- _Task inputs_
# # # #
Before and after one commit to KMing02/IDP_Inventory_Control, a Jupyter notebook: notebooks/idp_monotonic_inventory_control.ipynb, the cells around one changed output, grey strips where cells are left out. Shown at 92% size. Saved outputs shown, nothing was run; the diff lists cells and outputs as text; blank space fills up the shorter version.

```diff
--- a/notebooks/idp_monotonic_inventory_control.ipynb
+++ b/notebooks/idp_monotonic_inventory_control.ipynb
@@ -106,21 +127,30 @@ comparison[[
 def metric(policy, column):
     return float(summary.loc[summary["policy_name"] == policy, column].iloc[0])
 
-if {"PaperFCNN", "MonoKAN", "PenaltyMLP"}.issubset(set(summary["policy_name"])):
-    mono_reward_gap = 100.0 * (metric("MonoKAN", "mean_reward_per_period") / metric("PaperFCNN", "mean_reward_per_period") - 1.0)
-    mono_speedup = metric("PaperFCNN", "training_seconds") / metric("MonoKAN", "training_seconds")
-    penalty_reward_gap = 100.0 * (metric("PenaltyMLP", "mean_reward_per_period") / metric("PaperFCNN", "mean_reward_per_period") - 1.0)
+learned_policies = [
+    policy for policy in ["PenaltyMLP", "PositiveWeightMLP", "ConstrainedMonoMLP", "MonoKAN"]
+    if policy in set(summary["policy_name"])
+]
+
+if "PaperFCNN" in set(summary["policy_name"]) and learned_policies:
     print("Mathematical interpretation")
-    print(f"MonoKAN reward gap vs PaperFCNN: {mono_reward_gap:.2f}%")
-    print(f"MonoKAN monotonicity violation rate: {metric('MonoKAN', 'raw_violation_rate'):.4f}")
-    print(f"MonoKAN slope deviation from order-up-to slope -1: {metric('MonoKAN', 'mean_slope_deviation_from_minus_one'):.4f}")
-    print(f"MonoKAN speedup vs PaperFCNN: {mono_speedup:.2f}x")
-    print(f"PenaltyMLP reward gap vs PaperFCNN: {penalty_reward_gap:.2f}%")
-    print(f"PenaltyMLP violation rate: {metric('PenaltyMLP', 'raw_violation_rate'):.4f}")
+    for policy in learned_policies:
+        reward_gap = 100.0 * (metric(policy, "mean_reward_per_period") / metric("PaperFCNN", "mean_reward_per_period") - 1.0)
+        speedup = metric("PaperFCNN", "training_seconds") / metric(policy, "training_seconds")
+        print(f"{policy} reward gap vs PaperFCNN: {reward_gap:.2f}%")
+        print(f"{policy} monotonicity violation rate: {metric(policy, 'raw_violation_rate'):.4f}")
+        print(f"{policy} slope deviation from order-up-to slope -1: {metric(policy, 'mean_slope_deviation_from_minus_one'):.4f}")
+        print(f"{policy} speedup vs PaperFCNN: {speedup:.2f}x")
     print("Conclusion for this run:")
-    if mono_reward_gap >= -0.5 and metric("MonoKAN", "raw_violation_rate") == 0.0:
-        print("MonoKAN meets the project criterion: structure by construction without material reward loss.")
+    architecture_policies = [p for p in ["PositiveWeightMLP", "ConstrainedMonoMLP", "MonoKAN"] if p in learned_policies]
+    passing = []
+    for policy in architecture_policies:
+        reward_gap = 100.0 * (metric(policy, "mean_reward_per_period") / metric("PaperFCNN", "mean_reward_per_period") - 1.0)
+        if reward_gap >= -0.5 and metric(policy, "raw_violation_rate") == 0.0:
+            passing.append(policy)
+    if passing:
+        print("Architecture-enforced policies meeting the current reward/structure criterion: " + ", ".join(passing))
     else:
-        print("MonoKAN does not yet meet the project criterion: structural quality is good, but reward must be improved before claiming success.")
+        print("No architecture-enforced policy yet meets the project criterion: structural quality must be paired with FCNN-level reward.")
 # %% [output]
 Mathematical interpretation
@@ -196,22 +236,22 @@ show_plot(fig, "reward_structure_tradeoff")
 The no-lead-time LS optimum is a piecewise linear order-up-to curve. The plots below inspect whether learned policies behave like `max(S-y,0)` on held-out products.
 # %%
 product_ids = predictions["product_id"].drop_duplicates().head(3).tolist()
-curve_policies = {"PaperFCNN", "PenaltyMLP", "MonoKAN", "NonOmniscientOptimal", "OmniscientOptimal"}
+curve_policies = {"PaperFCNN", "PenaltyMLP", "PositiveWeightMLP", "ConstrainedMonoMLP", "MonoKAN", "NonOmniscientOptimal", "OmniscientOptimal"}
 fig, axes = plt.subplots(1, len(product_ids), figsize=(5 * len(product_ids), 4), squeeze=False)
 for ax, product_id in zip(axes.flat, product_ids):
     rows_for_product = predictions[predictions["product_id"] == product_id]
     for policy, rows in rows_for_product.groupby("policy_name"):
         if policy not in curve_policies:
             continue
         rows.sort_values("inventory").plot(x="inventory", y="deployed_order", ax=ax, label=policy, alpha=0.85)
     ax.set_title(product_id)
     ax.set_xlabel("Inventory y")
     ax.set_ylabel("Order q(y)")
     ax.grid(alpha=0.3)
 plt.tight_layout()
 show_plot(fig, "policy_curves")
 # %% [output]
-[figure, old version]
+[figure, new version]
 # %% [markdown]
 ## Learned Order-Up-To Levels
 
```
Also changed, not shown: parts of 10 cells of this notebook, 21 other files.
# # # #
The data is to be given again in full, with every line exact.

- _Task response_
Before and after one commit to KMing02/IDP_Inventory_Control, a Jupyter notebook: notebooks/idp_monotonic_inventory_control.ipynb, the cells around one changed output, grey strips where cells are left out. Shown at 92% size. Saved outputs shown, nothing was run; the diff lists cells and outputs as text; blank space fills up the shorter version.

```diff
--- a/notebooks/idp_monotonic_inventory_control.ipynb
+++ b/notebooks/idp_monotonic_inventory_control.ipynb
@@ -106,21 +127,30 @@ comparison[[
 def metric(policy, column):
     return float(summary.loc[summary["policy_name"] == policy, column].iloc[0])
 
-if {"PaperFCNN", "MonoKAN", "PenaltyMLP"}.issubset(set(summary["policy_name"])):
-    mono_reward_gap = 100.0 * (metric("MonoKAN", "mean_reward_per_period") / metric("PaperFCNN", "mean_reward_per_period") - 1.0)
-    mono_speedup = metric("PaperFCNN", "training_seconds") / metric("MonoKAN", "training_seconds")
-    penalty_reward_gap = 100.0 * (metric("PenaltyMLP", "mean_reward_per_period") / metric("PaperFCNN", "mean_reward_per_period") - 1.0)
+learned_policies = [
+    policy for policy in ["PenaltyMLP", "PositiveWeightMLP", "ConstrainedMonoMLP", "MonoKAN"]
+    if policy in set(summary["policy_name"])
+]
+
+if "PaperFCNN" in set(summary["policy_name"]) and learned_policies:
     print("Mathematical interpretation")
-    print(f"MonoKAN reward gap vs PaperFCNN: {mono_reward_gap:.2f}%")
-    print(f"MonoKAN monotonicity violation rate: {metric('MonoKAN', 'raw_violation_rate'):.4f}")
-    print(f"MonoKAN slope deviation from order-up-to slope -1: {metric('MonoKAN', 'mean_slope_deviation_from_minus_one'):.4f}")
-    print(f"MonoKAN speedup vs PaperFCNN: {mono_speedup:.2f}x")
-    print(f"PenaltyMLP reward gap vs PaperFCNN: {penalty_reward_gap:.2f}%")
-    print(f"PenaltyMLP violation rate: {metric('PenaltyMLP', 'raw_violation_rate'):.4f}")
+    for policy in learned_policies:
+        reward_gap = 100.0 * (metric(policy, "mean_reward_per_period") / metric("PaperFCNN", "mean_reward_per_period") - 1.0)
+        speedup = metric("PaperFCNN", "training_seconds") / metric(policy, "training_seconds")
+        print(f"{policy} reward gap vs PaperFCNN: {reward_gap:.2f}%")
+        print(f"{policy} monotonicity violation rate: {metric(policy, 'raw_violation_rate'):.4f}")
+        print(f"{policy} slope deviation from order-up-to slope -1: {metric(policy, 'mean_slope_deviation_from_minus_one'):.4f}")
+        print(f"{policy} speedup vs PaperFCNN: {speedup:.2f}x")
     print("Conclusion for this run:")
-    if mono_reward_gap >= -0.5 and metric("MonoKAN", "raw_violation_rate") == 0.0:
-        print("MonoKAN meets the project criterion: structure by construction without material reward loss.")
+    architecture_policies = [p for p in ["PositiveWeightMLP", "ConstrainedMonoMLP", "MonoKAN"] if p in learned_policies]
+    passing = []
+    for policy in architecture_policies:
+        reward_gap = 100.0 * (metric(policy, "mean_reward_per_period") / metric("PaperFCNN", "mean_reward_per_period") - 1.0)
+        if reward_gap >= -0.5 and metric(policy, "raw_violation_rate") == 0.0:
+            passing.append(policy)
+    if passing:
+        print("Architecture-enforced policies meeting the current reward/structure criterion: " + ", ".join(passing))
     else:
-        print("MonoKAN does not yet meet the project criterion: structural quality is good, but reward must be improved before claiming success.")
+        print("No architecture-enforced policy yet meets the project criterion: structural quality must be paired with FCNN-level reward.")
 # %% [output]
 Mathematical interpretation
@@ -196,22 +236,22 @@ show_plot(fig, "reward_structure_tradeoff")
 The no-lead-time LS optimum is a piecewise linear order-up-to curve. The plots below inspect whether learned policies behave like `max(S-y,0)` on held-out products.
 # %%
 product_ids = predictions["product_id"].drop_duplicates().head(3).tolist()
-curve_policies = {"PaperFCNN", "PenaltyMLP", "MonoKAN", "NonOmniscientOptimal", "OmniscientOptimal"}
+curve_policies = {"PaperFCNN", "PenaltyMLP", "PositiveWeightMLP", "ConstrainedMonoMLP", "MonoKAN", "NonOmniscientOptimal", "OmniscientOptimal"}
 fig, axes = plt.subplots(1, len(product_ids), figsize=(5 * len(product_ids), 4), squeeze=False)
 for ax, product_id in zip(axes.flat, product_ids):
     rows_for_product = predictions[predictions["product_id"] == product_id]
     for policy, rows in rows_for_product.groupby("policy_name"):
         if policy not in curve_policies:
             continue
         rows.sort_values("inventory").plot(x="inventory", y="deployed_order", ax=ax, label=policy, alpha=0.85)
     ax.set_title(product_id)
     ax.set_xlabel("Inventory y")
     ax.set_ylabel("Order q(y)")
     ax.grid(alpha=0.3)
 plt.tight_layout()
 show_plot(fig, "policy_curves")
 # %% [output]
-[figure, old version]
+[figure, new version]
 # %% [markdown]
 ## Learned Order-Up-To Levels
 
```
Also changed, not shown: parts of 10 cells of this notebook, 21 other files.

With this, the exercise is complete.